**Task objective**
The expected result is the full listing, retyped exactly, without a single picture.

▬▬▬▬▬▬

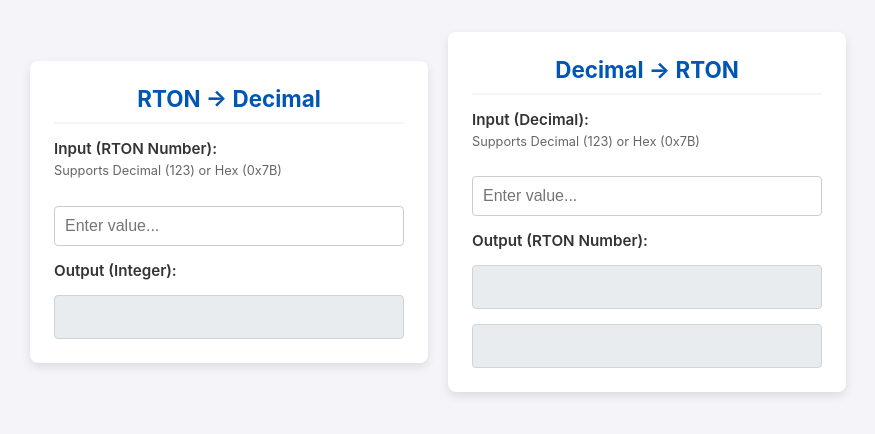
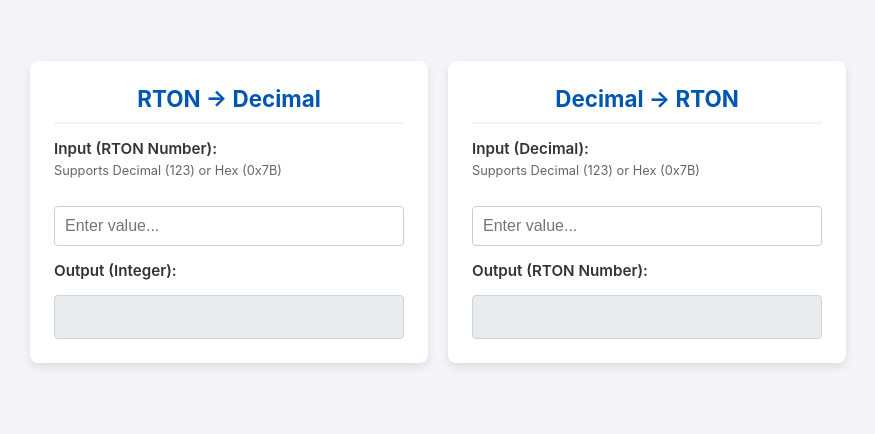
Before and after one commit to bbb908/RTON-Decimal-To-Num, a plain HTML site: page index.html in a window 1280 px wide. Shown: the part 188-622 px from the top of the page, without its empty margins (202-1077 px from the left). Drawn offline with Linux system fonts and the light colour scheme.

Commit message:
Remove old Hex box - didn't end up needing it

```diff
--- a/index.html
+++ b/index.html
@@ -95,7 +95,6 @@
 
     <label>Output (RTON Number):</label>
     <div class="output-box" id="output2"></div>
-    <div class="output-box" id="output-hex"></div>
 </div>
 
 <script src="script.js"></script>
```
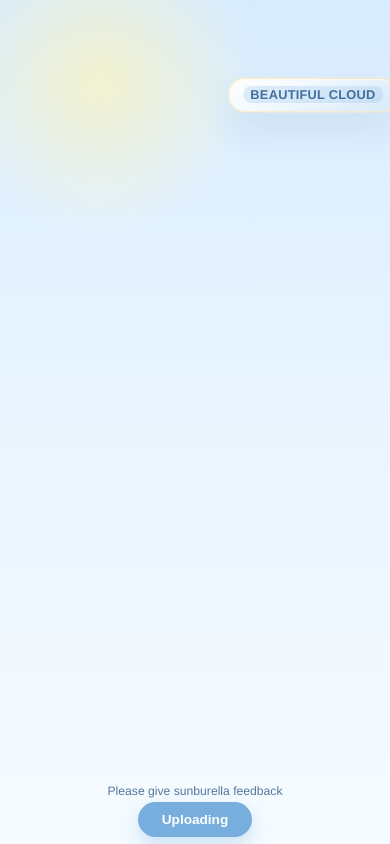
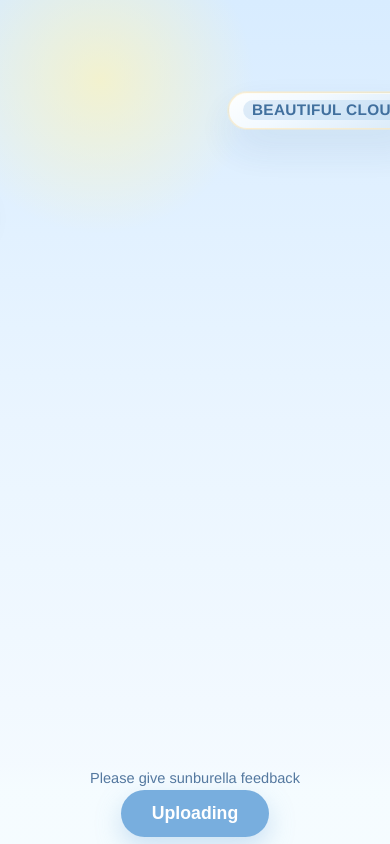
Before and after one commit to yammengjia-cyber/web-feedback, a Next.js app: page / in a window 390 px wide. Built offline with nearby package versions, Linux system fonts and the light colour scheme.

Commit message:
Merge remote and local project

```diff
--- a/src/app/globals.css
+++ b/src/app/globals.css
@@ -127,9 +127,9 @@ body {
 .cloud-tag {
   display: inline-block;
   max-width: 100%;
-  padding: 0.1rem 0.55rem;
+  padding: 0.12rem 0.66rem;
   border-radius: 999px;
-  font-size: 0.8rem;
+  font-size: 0.96rem;
   font-weight: 600;
   line-height: 1.08;
   letter-spacing: 0.02em;
@@ -143,10 +143,10 @@ body {
   animation: rise 1.6s ease-out;
 }
 
-/* 固定三行，行距收紧（仅 index % 3 使用 0–2） */
-.lane-0 { top: 12%; }
-.lane-1 { top: 30%; }
-.lane-2 { top: 48%; }
+/* 固定三行：仅控制「行与行」的垂直间距（lane top），与标签行高无关 */
+.lane-0 { top: 14%; }
+.lane-1 { top: 26%; }
+.lane-2 { top: 38%; }
 
 .depth-0 {
   opacity: 0.96;
@@ -171,7 +171,7 @@ body {
 .hint {
   margin: 0 0 0.28rem;
   text-align: center;
-  font-size: 0.76rem;
+  font-size: 0.912rem;
   color: var(--hint);
 }
 
@@ -185,11 +185,11 @@ body {
   border-radius: 999px;
   background: var(--button);
   color: #fff;
-  padding: 0.62rem 1.5rem;
-  font-size: 0.85rem;
+  padding: 0.806rem 1.95rem;
+  font-size: 1.105rem;
   font-weight: 600;
   cursor: pointer;
-  box-shadow: 0 8px 20px rgba(120, 174, 222, 0.35);
+  box-shadow: 0 10px 26px rgba(120, 174, 222, 0.35);
 }
 
 .uploading-trigger:hover {
@@ -203,7 +203,7 @@ body {
 .status {
   margin: 0.28rem 0 0;
   text-align: center;
-  font-size: 0.72rem;
+  font-size: 0.864rem;
   color: #557da7;
 }
 
@@ -459,7 +459,7 @@ body {
 
 @keyframes rise {
   0% {
-    transform: translateY(22px);
+    transform: translateY(26px);
     opacity: 0.25;
   }
   100% {
@@ -469,17 +469,18 @@ body {
 }
 
 @media (max-width: 720px) {
-  .lane-0 { top: 10%; }
-  .lane-1 { top: 28%; }
-  .lane-2 { top: 46%; }
+  /* 手机端三行更贴紧（行与行之间） */
+  .lane-0 { top: 12%; }
+  .lane-1 { top: 24%; }
+  .lane-2 { top: 36%; }
 
   .cloud-body {
     padding: 0.48rem 0.85rem 0.52rem;
   }
 
   .cloud-tag {
-    font-size: 0.8rem;
-    padding: 0.08rem 0.48rem;
+    font-size: 0.96rem;
+    padding: 0.1rem 0.58rem;
   }
 
   .sky-field {
```
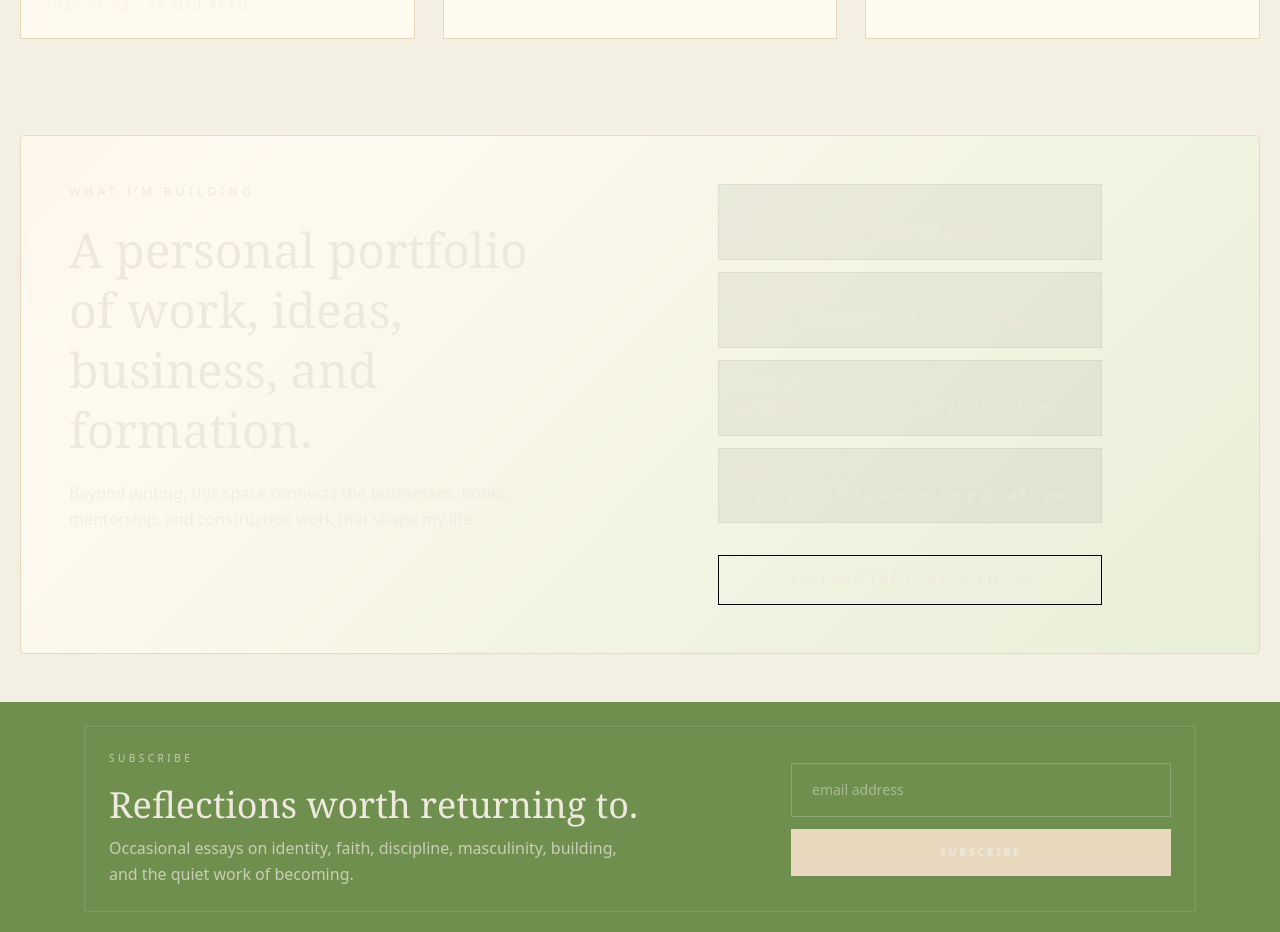
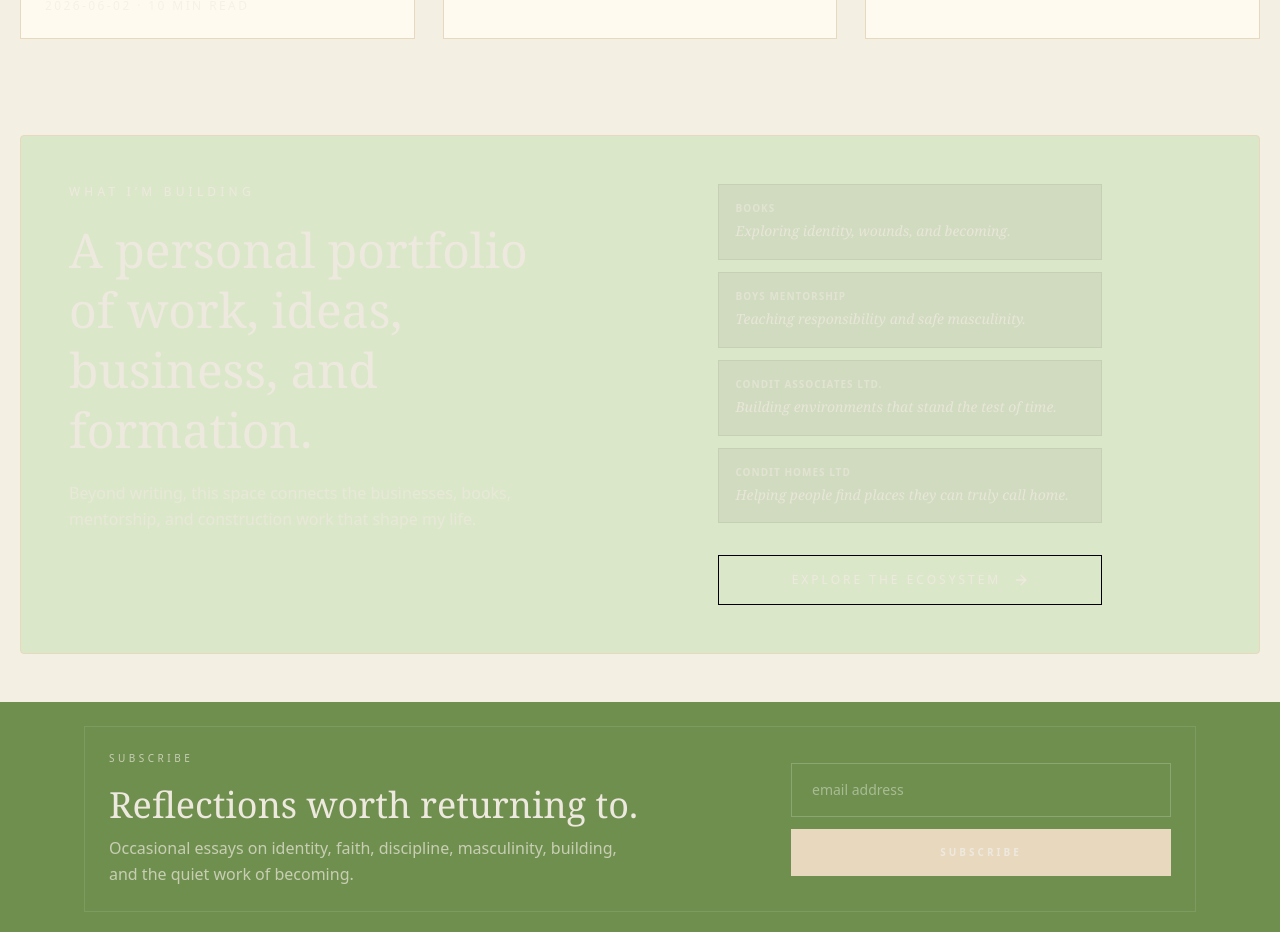
Before and after one commit to conditassociatesltd-gif/purposeful-builder, a Next.js app in the folder purposeful-builder/: page / in a window 1280 px wide. Shown: the part 2020-2952 px from the top of the page. Built offline with nearby package versions, Linux system fonts and the light colour scheme.

Commit message:
Remove animation from homepage, move to /building hero, and fix Condit Associates Ltd name

```diff
--- a/purposeful-builder/app/building/page.tsx
+++ b/purposeful-builder/app/building/page.tsx
@@ -38,7 +38,8 @@ export default function BuildingPage() {
       </header>
 
       {/* Hero Section */}
-      <section className="max-w-4xl mx-auto px-5 py-24 md:py-32 text-center">
+      <section className="max-w-4xl mx-auto px-5 py-24 md:py-32 text-center relative">
+        <div className="absolute inset-0 bg-animated-gradient opacity-20 -z-10 rounded-[3rem] m-4"></div>
         <p className="text-xs tracking-[0.35em] uppercase mb-6" style={{ color: "var(--rust)" }}>
           What I'm Building
         </p>
--- a/purposeful-builder/app/page.tsx
+++ b/purposeful-builder/app/page.tsx
@@ -223,7 +223,7 @@ export default function HomePage() {
       </section>
 
       <section className="max-w-7xl mx-auto px-5 py-12">
-        <div className="grid lg:grid-cols-[1fr_1.2fr] gap-10 border p-8 md:p-12 rounded-sm bg-animated-gradient" style={{ borderColor: "var(--peach)" }}>
+        <div className="grid lg:grid-cols-[1fr_1.2fr] gap-10 border p-8 md:p-12 rounded-sm" style={{ background: "var(--soft-green)", borderColor: "var(--peach)" }}>
           <div>
             <p className="text-xs tracking-[0.35em] uppercase mb-5" style={{ color: "var(--rust)" }}>
               What I’m building
@@ -247,7 +247,7 @@ export default function HomePage() {
                 <p className="text-sm opacity-80 leading-relaxed font-serif italic text-[#c4572a]">Teaching responsibility and safe masculinity.</p>
               </div>
               <div className="bg-black/5 dark:bg-white/5 border border-black/5 dark:border-white/5 p-4 hover:bg-black/10 dark:hover:bg-white/10 transition-colors">
-                <span className="text-[10px] tracking-widest uppercase opacity-60 font-bold block mb-1">Condit Associates</span>
+                <span className="text-[10px] tracking-widest uppercase opacity-60 font-bold block mb-1">Condit Associates Ltd.</span>
                 <p className="text-sm opacity-80 leading-relaxed font-serif italic text-[#c4572a]">Building environments that stand the test of time.</p>
               </div>
               <div className="bg-black/5 dark:bg-white/5 border border-black/5 dark:border-white/5 p-4 hover:bg-black/10 dark:hover:bg-white/10 transition-colors">
```
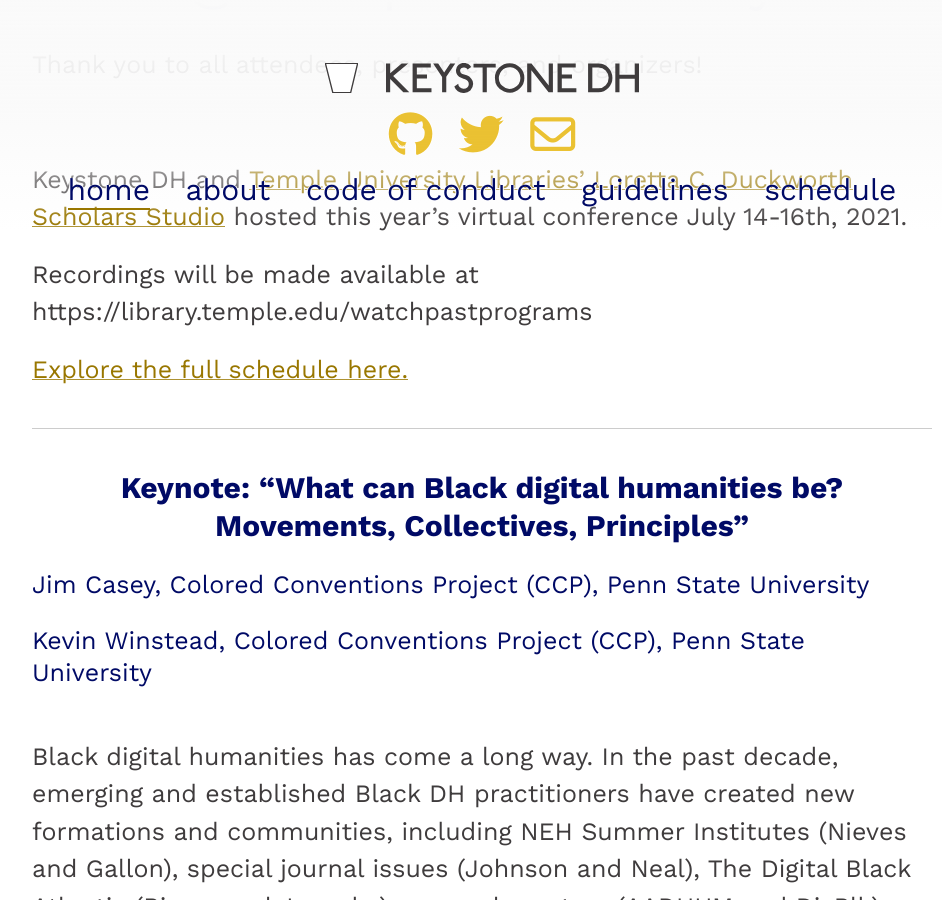
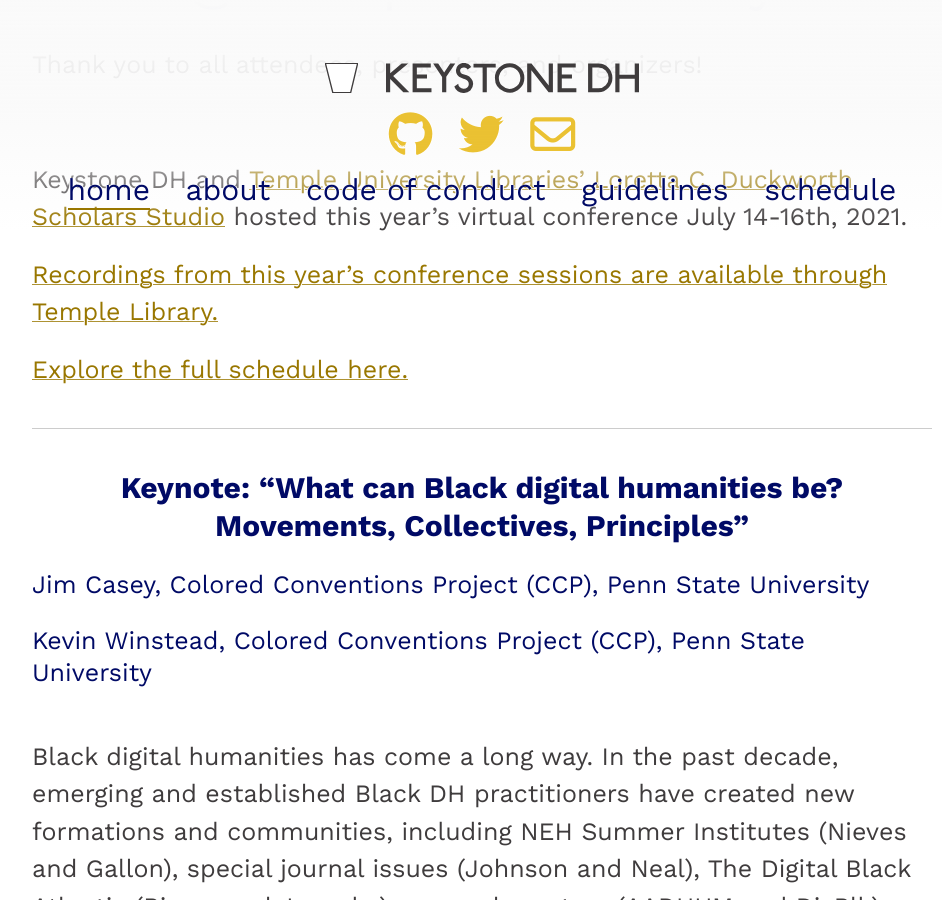
Before and after one commit to KeystoneDH/2021, a Jekyll site: the page built from index.md, in a window 1280 px wide and 900 px high, scrolled down 449 px. Shown: the whole window, without its empty margins (158-1100 px from the left). Built offline with Jekyll 4.4.1, drawn with Linux system fonts in a browser that asks for light colours; nearby versions of some CDN libraries.

Commit message:
updates post conference messaging and unlinks live google sheet

```diff
--- a/index.md
+++ b/index.md
@@ -13,7 +13,7 @@ Thank you to all attendees, presenters, and organizers!
 
 Keystone DH and [Temple University Libraries’ Loretta C. Duckworth Scholars Studio](https://library.temple.edu/lcdss) hosted this year’s virtual conference July 14-16th, 2021.
 
-Recordings will be made available at https://library.temple.edu/watchpastprograms
+[Recordings from this year's conference sessions are available through Temple Library.](https://library.temple.edu/watchpastprograms/list/5)
 
 [Explore the full schedule here.](https://keystonedh.network/2021/schedule)
 
```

▬▬▬▬▬▬

**Task output**
Before and after one commit to bbb908/RTON-Decimal-To-Num, a plain HTML site: page index.html in a window 1280 px wide. Shown: the part 188-622 px from the top of the page, without its empty margins (202-1077 px from the left). Drawn offline with Linux system fonts and the light colour scheme.

Commit message:
Remove old Hex box - didn't end up needing it

```diff
--- a/index.html
+++ b/index.html
@@ -95,7 +95,6 @@
 
     <label>Output (RTON Number):</label>
     <div class="output-box" id="output2"></div>
-    <div class="output-box" id="output-hex"></div>
 </div>
 
 <script src="script.js"></script>
```
Before and after one commit to yammengjia-cyber/web-feedback, a Next.js app: page / in a window 390 px wide. Built offline with nearby package versions, Linux system fonts and the light colour scheme.

Commit message:
Merge remote and local project

```diff
--- a/src/app/globals.css
+++ b/src/app/globals.css
@@ -127,9 +127,9 @@ body {
 .cloud-tag {
   display: inline-block;
   max-width: 100%;
-  padding: 0.1rem 0.55rem;
+  padding: 0.12rem 0.66rem;
   border-radius: 999px;
-  font-size: 0.8rem;
+  font-size: 0.96rem;
   font-weight: 600;
   line-height: 1.08;
   letter-spacing: 0.02em;
@@ -143,10 +143,10 @@ body {
   animation: rise 1.6s ease-out;
 }
 
-/* 固定三行，行距收紧（仅 index % 3 使用 0–2） */
-.lane-0 { top: 12%; }
-.lane-1 { top: 30%; }
-.lane-2 { top: 48%; }
+/* 固定三行：仅控制「行与行」的垂直间距（lane top），与标签行高无关 */
+.lane-0 { top: 14%; }
+.lane-1 { top: 26%; }
+.lane-2 { top: 38%; }
 
 .depth-0 {
   opacity: 0.96;
@@ -171,7 +171,7 @@ body {
 .hint {
   margin: 0 0 0.28rem;
   text-align: center;
-  font-size: 0.76rem;
+  font-size: 0.912rem;
   color: var(--hint);
 }
 
@@ -185,11 +185,11 @@ body {
   border-radius: 999px;
   background: var(--button);
   color: #fff;
-  padding: 0.62rem 1.5rem;
-  font-size: 0.85rem;
+  padding: 0.806rem 1.95rem;
+  font-size: 1.105rem;
   font-weight: 600;
   cursor: pointer;
-  box-shadow: 0 8px 20px rgba(120, 174, 222, 0.35);
+  box-shadow: 0 10px 26px rgba(120, 174, 222, 0.35);
 }
 
 .uploading-trigger:hover {
@@ -203,7 +203,7 @@ body {
 .status {
   margin: 0.28rem 0 0;
   text-align: center;
-  font-size: 0.72rem;
+  font-size: 0.864rem;
   color: #557da7;
 }
 
@@ -459,7 +459,7 @@ body {
 
 @keyframes rise {
   0% {
-    transform: translateY(22px);
+    transform: translateY(26px);
     opacity: 0.25;
   }
   100% {
@@ -469,17 +469,18 @@ body {
 }
 
 @media (max-width: 720px) {
-  .lane-0 { top: 10%; }
-  .lane-1 { top: 28%; }
-  .lane-2 { top: 46%; }
+  /* 手机端三行更贴紧（行与行之间） */
+  .lane-0 { top: 12%; }
+  .lane-1 { top: 24%; }
+  .lane-2 { top: 36%; }
 
   .cloud-body {
     padding: 0.48rem 0.85rem 0.52rem;
   }
 
   .cloud-tag {
-    font-size: 0.8rem;
-    padding: 0.08rem 0.48rem;
+    font-size: 0.96rem;
+    padding: 0.1rem 0.58rem;
   }
 
   .sky-field {
```
Before and after one commit to conditassociatesltd-gif/purposeful-builder, a Next.js app in the folder purposeful-builder/: page / in a window 1280 px wide. Shown: the part 2020-2952 px from the top of the page. Built offline with nearby package versions, Linux system fonts and the light colour scheme.

Commit message:
Remove animation from homepage, move to /building hero, and fix Condit Associates Ltd name

```diff
--- a/purposeful-builder/app/building/page.tsx
+++ b/purposeful-builder/app/building/page.tsx
@@ -38,7 +38,8 @@ export default function BuildingPage() {
       </header>
 
       {/* Hero Section */}
-      <section className="max-w-4xl mx-auto px-5 py-24 md:py-32 text-center">
+      <section className="max-w-4xl mx-auto px-5 py-24 md:py-32 text-center relative">
+        <div className="absolute inset-0 bg-animated-gradient opacity-20 -z-10 rounded-[3rem] m-4"></div>
         <p className="text-xs tracking-[0.35em] uppercase mb-6" style={{ color: "var(--rust)" }}>
           What I'm Building
         </p>
--- a/purposeful-builder/app/page.tsx
+++ b/purposeful-builder/app/page.tsx
@@ -223,7 +223,7 @@ export default function HomePage() {
       </section>
 
       <section className="max-w-7xl mx-auto px-5 py-12">
-        <div className="grid lg:grid-cols-[1fr_1.2fr] gap-10 border p-8 md:p-12 rounded-sm bg-animated-gradient" style={{ borderColor: "var(--peach)" }}>
+        <div className="grid lg:grid-cols-[1fr_1.2fr] gap-10 border p-8 md:p-12 rounded-sm" style={{ background: "var(--soft-green)", borderColor: "var(--peach)" }}>
           <div>
             <p className="text-xs tracking-[0.35em] uppercase mb-5" style={{ color: "var(--rust)" }}>
               What I’m building
@@ -247,7 +247,7 @@ export default function HomePage() {
                 <p className="text-sm opacity-80 leading-relaxed font-serif italic text-[#c4572a]">Teaching responsibility and safe masculinity.</p>
               </div>
               <div className="bg-black/5 dark:bg-white/5 border border-black/5 dark:border-white/5 p-4 hover:bg-black/10 dark:hover:bg-white/10 transition-colors">
-                <span className="text-[10px] tracking-widest uppercase opacity-60 font-bold block mb-1">Condit Associates</span>
+                <span className="text-[10px] tracking-widest uppercase opacity-60 font-bold block mb-1">Condit Associates Ltd.</span>
                 <p className="text-sm opacity-80 leading-relaxed font-serif italic text-[#c4572a]">Building environments that stand the test of time.</p>
               </div>
               <div className="bg-black/5 dark:bg-white/5 border border-black/5 dark:border-white/5 p-4 hover:bg-black/10 dark:hover:bg-white/10 transition-colors">
```
Before and after one commit to KeystoneDH/2021, a Jekyll site: the page built from index.md, in a window 1280 px wide and 900 px high, scrolled down 449 px. Shown: the whole window, without its empty margins (158-1100 px from the left). Built offline with Jekyll 4.4.1, drawn with Linux system fonts in a browser that asks for light colours; nearby versions of some CDN libraries.

Commit message:
updates post conference messaging and unlinks live google sheet

```diff
--- a/index.md
+++ b/index.md
@@ -13,7 +13,7 @@ Thank you to all attendees, presenters, and organizers!
 
 Keystone DH and [Temple University Libraries’ Loretta C. Duckworth Scholars Studio](https://library.temple.edu/lcdss) hosted this year’s virtual conference July 14-16th, 2021.
 
-Recordings will be made available at https://library.temple.edu/watchpastprograms
+[Recordings from this year's conference sessions are available through Temple Library.](https://library.temple.edu/watchpastprograms/list/5)
 
 [Explore the full schedule here.](https://keystonedh.network/2021/schedule)
 
```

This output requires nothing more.